I love turquoise--when I wear it, my grayish lake-color eyes look true blue. Though silver settings are best for me, I really admire turquoise with gold, and the pieces you've picked are very special. It was fun to see them.

C.

Leather Blazers said...


Nice post love reading it

Leather Pants

leather jackets

barbara said...

Always loved turquoise but never bought a single piece because I didn't like the combo with silver and/or the Ethnolook of it.

The items you choosed make clear, that turquoise with gold makes all the difference. Suddenly turquoise doesn't look dated but very modern and current!
Great eye, Duchesse, as always.

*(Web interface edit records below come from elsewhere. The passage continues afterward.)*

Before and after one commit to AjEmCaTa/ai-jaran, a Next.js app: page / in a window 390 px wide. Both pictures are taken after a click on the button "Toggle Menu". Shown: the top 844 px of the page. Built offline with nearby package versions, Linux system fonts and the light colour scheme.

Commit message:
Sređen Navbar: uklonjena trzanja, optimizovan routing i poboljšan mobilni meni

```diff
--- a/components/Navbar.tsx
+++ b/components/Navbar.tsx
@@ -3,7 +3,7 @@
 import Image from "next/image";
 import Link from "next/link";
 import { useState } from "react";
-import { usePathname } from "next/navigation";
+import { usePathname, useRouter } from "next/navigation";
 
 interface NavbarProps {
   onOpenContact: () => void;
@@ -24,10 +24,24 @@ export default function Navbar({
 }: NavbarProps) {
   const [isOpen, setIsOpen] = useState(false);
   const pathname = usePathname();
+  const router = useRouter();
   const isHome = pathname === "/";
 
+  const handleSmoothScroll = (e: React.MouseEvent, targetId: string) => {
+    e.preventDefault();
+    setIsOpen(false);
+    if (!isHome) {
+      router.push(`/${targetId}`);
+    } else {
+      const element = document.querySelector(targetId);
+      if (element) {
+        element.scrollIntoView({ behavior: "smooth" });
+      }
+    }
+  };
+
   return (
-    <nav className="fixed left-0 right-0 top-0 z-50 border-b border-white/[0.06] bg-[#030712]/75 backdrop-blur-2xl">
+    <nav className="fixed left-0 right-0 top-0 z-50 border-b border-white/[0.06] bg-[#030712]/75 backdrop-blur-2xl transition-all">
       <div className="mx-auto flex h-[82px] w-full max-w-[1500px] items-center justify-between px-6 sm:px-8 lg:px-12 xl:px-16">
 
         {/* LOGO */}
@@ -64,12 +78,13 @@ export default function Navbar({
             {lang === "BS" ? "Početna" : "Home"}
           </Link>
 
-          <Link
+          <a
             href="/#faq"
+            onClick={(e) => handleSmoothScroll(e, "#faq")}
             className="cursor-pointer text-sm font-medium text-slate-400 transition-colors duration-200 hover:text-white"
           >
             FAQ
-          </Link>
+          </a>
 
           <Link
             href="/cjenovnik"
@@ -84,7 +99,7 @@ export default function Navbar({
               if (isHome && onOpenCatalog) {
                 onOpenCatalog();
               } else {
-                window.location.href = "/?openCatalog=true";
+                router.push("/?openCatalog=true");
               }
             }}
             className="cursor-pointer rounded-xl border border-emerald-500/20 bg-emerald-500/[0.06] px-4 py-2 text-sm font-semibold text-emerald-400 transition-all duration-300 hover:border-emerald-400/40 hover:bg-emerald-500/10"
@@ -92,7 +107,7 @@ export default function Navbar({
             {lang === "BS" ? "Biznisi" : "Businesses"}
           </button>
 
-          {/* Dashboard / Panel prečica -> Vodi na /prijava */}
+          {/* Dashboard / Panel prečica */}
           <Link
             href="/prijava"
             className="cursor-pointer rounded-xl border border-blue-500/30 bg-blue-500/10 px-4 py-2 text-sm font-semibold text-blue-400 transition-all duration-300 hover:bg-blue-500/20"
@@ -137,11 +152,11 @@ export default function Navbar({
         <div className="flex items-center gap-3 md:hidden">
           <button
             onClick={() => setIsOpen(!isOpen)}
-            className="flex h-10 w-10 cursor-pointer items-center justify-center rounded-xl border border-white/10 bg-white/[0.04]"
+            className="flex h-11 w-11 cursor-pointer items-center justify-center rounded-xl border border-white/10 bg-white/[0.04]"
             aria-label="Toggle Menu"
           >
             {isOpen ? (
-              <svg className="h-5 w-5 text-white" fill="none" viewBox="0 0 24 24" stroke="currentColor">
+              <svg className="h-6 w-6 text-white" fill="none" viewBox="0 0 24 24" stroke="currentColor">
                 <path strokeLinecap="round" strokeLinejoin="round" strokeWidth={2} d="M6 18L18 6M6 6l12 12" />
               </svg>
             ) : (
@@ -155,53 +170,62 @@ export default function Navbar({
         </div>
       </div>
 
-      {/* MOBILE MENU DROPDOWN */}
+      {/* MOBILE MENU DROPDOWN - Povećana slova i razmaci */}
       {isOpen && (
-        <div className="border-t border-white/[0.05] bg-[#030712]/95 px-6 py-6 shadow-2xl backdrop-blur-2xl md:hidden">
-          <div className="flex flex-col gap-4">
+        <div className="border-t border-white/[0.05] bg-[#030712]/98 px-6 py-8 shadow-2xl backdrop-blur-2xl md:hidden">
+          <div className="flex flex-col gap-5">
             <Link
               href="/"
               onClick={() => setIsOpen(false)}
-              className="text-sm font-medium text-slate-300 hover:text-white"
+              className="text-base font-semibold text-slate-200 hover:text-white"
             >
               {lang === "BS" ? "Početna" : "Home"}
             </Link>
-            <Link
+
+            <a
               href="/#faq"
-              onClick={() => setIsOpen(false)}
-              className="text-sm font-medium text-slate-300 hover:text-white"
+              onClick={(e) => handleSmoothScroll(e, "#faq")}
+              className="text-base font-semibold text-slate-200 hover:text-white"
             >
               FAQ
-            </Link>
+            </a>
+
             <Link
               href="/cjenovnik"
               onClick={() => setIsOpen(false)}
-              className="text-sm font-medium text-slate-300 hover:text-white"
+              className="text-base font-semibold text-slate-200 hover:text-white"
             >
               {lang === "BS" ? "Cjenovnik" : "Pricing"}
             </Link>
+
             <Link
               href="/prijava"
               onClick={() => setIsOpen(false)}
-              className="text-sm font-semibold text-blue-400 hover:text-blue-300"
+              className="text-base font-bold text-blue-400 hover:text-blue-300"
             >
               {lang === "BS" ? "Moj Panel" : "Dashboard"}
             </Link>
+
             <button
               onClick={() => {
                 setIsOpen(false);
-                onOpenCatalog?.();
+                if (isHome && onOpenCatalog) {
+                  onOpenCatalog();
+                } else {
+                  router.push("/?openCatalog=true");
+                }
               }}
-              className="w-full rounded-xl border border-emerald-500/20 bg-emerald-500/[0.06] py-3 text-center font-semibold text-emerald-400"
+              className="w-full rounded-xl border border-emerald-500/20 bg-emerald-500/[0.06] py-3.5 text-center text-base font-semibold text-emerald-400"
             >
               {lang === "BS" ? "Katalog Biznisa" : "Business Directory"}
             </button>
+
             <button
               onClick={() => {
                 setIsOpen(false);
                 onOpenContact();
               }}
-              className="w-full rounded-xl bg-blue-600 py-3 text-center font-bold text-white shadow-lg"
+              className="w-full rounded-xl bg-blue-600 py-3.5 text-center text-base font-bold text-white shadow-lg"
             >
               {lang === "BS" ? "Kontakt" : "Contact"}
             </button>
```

Unfortunately I'm late to your Blog, otherwise would have commented on the Marant No Make up look (love) and how I downsized my own habitudes.

LauraH said...

I don't know whether you'll see this belated comment but wanted to share. I was looking for turquoise earrings and wandered onto the Barney's site. Saw this lovely pair from Dean Harris http://www.barneys.com/on/demandware.store/Sites-BNY-Site/default/Product-Show?pid=00505027589441&cgid=womens-earrings&index=20

Then I saw these and wow!! The colour knocks me out.....so, a whole new possibility to explore.

http://www.barneys.com/on/demandware.store/Sites-BNY-Site/default/Product-Show?pid=00505010238097&cgid=womens-earrings&index=12

Duchesse said...

LauraH: Dean Harris is one of my dream jewelers and I've posted his pieces before. These are beautiful. I especially enjoy matrixed turquoise so like the second pair best, but both are so beautifully designed. Thanks!

Duchesse said...

LauraH: Oh, I see the second pair is cysocolla, a •very• soft yet brittle mineral that easily picks up body oils, lotions- all kinds of liquids.

Sooo, a little dicey in terms of durability.

LauraH said...

Hmmmmm, not sure I want to invest in a material that may not be too durable. Thanks for telling me, I googled crysocolla but didn't find a lot of info. Darn, those earrings are stunning. Oh well, plenty of fish and all that.